Everyone knows Florida as a strange place, one that's churned out its share of boy bands, punk rockers, and booty-bass at varying points in its relatively brief musical history. A physically long state with what can often seem like a longer list of embarrassments to its name, Florida has carved out from its muggy, brackish and slow-moving existence a rather confused identity for itself.
Which is probably why,
sometimes a lot of times, we get left behind. Especially down at its Southern tip, a Florida show for a mid-sized act offers little in the way of guarantees when compared to the mental and physical energy required getting here. Still, when a band does put in that extra effort, when the kids have scraped together their $15 cover charges and the humidity is working like a warm, tingly salve, the pay-off for a Florida show can be truly magical.
California surf-rock mainstays The Growlers are making their first Florida rounds since 2012 this week, snaking down the state from Tallahassee to Tampa and back up to Orlando and Gainesville, with last night's show at Culture Room the midpoint of the tour's five-stop Florida leg. For a Tuesday night show that reached venue capacity with a boisterous young crowd and openers Broncho setting the tone with their bouncy garage-punk vibes, the magic that could have manifested for The Growlers' big South Florida return seemed to never fully take off. Maybe it was that the venue itself was too small for the popular "beach goth" group, whose laid-back surf rock with a circus sideshow twist approached ska-jam territory at points. Tunes like the walking bass-driven "Big Toe" from Chinese Fountain and twangy, psychedelic "Naked Kids" felt like they could have been better served by an open-air festival environment, where revelers could coast in and out at their leisure with some room for conversation in between their slow-skanking.
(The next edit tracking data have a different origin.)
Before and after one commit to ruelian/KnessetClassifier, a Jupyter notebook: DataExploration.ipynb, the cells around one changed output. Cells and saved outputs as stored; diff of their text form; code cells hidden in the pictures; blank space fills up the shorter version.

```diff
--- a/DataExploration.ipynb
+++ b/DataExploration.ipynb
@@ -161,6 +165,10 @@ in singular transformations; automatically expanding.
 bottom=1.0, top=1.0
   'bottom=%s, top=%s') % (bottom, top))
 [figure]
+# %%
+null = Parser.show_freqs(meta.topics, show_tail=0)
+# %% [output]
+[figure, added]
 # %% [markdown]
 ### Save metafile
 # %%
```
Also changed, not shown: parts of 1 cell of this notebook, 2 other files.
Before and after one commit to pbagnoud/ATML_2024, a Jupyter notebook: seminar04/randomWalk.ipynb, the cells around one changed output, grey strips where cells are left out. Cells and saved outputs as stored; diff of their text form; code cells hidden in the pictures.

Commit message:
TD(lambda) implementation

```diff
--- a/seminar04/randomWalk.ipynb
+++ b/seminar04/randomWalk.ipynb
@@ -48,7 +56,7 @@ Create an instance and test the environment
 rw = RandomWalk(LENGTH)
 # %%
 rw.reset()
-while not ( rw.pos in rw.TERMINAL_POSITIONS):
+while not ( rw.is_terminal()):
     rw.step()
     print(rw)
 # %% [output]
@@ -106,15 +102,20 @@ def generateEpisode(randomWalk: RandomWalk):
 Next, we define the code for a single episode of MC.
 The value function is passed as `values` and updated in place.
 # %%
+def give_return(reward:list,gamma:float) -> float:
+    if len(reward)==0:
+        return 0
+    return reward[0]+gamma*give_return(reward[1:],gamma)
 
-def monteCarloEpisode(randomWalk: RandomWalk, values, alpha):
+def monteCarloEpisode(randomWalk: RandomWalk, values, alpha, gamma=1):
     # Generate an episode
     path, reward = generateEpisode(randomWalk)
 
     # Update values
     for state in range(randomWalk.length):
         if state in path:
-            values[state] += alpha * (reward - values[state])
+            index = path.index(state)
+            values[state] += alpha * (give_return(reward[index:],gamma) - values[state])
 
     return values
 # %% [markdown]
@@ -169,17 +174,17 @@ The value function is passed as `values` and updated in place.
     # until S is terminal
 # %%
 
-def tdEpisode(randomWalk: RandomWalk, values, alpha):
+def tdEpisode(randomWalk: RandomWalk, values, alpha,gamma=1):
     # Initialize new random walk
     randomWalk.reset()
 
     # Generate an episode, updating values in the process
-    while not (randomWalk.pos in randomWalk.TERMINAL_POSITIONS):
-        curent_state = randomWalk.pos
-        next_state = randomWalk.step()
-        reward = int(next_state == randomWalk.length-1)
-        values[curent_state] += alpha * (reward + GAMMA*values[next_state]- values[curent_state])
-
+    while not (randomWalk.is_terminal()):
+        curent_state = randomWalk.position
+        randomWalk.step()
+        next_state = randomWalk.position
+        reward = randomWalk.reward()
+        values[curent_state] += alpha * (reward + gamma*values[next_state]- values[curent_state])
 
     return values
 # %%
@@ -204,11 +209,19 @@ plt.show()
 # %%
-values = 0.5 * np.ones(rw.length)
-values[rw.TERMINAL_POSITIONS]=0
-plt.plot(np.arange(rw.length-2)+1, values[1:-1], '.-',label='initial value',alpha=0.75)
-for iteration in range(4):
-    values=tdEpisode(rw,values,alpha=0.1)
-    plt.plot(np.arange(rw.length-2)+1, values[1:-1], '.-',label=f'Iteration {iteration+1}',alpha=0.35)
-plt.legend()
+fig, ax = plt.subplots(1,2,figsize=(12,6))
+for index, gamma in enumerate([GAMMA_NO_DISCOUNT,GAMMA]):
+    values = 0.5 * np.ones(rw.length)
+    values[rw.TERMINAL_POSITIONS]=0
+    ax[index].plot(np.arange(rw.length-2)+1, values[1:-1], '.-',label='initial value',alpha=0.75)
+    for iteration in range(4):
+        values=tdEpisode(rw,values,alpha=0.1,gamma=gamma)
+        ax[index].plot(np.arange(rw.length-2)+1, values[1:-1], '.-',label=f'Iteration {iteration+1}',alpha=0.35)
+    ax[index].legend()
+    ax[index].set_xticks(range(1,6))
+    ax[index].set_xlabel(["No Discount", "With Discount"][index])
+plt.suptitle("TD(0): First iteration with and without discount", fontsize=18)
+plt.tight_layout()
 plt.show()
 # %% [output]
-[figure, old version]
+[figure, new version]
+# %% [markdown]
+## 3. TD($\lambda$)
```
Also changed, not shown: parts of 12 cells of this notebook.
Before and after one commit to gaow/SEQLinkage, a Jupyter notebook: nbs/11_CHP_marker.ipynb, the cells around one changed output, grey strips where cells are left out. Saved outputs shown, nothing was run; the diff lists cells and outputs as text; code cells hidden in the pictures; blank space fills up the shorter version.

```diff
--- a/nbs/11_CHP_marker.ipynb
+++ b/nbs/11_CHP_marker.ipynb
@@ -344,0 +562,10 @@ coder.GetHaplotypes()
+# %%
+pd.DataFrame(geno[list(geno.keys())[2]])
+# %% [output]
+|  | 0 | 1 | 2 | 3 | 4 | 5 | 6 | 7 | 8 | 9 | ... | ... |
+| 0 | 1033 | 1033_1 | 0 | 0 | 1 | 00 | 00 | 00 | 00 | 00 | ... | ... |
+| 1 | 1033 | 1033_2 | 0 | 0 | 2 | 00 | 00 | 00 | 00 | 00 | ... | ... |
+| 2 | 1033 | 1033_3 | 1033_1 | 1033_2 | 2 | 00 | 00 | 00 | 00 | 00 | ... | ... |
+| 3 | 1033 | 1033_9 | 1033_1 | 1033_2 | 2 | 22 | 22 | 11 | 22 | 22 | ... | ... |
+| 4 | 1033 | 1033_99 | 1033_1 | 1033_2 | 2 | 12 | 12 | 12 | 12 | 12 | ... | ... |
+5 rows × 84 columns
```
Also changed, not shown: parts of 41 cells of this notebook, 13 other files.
What we got was an uncomfortably packed room in front of the stage, where spilling drinks and heedless shoving made it difficult to focus long on a song, let alone reach the cool-zen levels of enjoyment called for by the music of The Growlers.
Perhaps it was that, in a place where the oppressive heat of endless summers and constant reminders of encroaching sea levels have bred our own take on "tropical goth" and trippy garage rock (see Jacuzzi Boys, Surfer Blood, Lil Daggers), the chilled-out West Coast strain of The Growlers' surf music simply lacks some of the energy required to get us languishing Floridians to actually move our bodies.
While the show didn't fully reach its potential, it was by no means a failure. Both bands played through satisfying setlists to a crowd who knew all the words to their songs. Oklahoma's Broncho kept their stage presence minimal and respectably punk rock while still delivering on the indie-pop hooks that have gained them recent attention, as in "NC-17" and "Class Historian." Broncho frontman Ryan Lindsey was particularly interesting to watch, his oversized white t-shirt and dark stringy hair hanging over his bouncing, skinny frame as he shouted out high-pitched refrains between songs.
But it was The Growlers singer Brooks Nielsen's vocals that shone through the vape and pot smoke most of all last night, his perfectly annunciated lyrics ringing out clearly over the pleasantly distorted, jangly surf-pop tunes. The band kicked off their set with "Burden Of The Captain" and played through notable tracks like "Hiding Under The Covers," "Black Memories," "Someday," and "Wet Dreams," holding the attention of the squeezed-in crowd most of the duration, though never getting us to move beyond some gentle swaying and the occasional fringe skanking, where there was a bit more room to stretch out.
While this double-bill would have fit much more comfortably at Revolution Live, where the pit is cozy but there's still plenty of room to roam elsewhere without sacrificing too much visibility or sound quality, it was nonetheless an impressive return for a group who's been out of the Florida loop for three years. Here's hoping more bands continue making the trek down to meet sold-out crowds who, despite rain, spilled drinks, and less than friendly service, are still down to hang and get down to some rock music on a Tuesday.
Keep New Times Broward-Palm Beach Free... Since we started New Times Broward-Palm Beach, it has been defined as the free, independent voice of South Florida, and we would like to keep it that way. Offering our readers free access to incisive coverage of local news, food and culture. Producing stories on everything from political scandals to the hottest new bands, with gutsy reporting, stylish writing, and staffers who've won everything from the Society of Professional Journalists' Sigma Delta Chi feature-writing award to the Casey Medal for Meritorious Journalism. But with local journalism's existence under siege and advertising revenue setbacks having a larger impact, it is important now more than ever for us to rally support behind funding our local journalism. You can help by participating in our "I Support" membership program, allowing us to keep covering South Florida with no paywalls.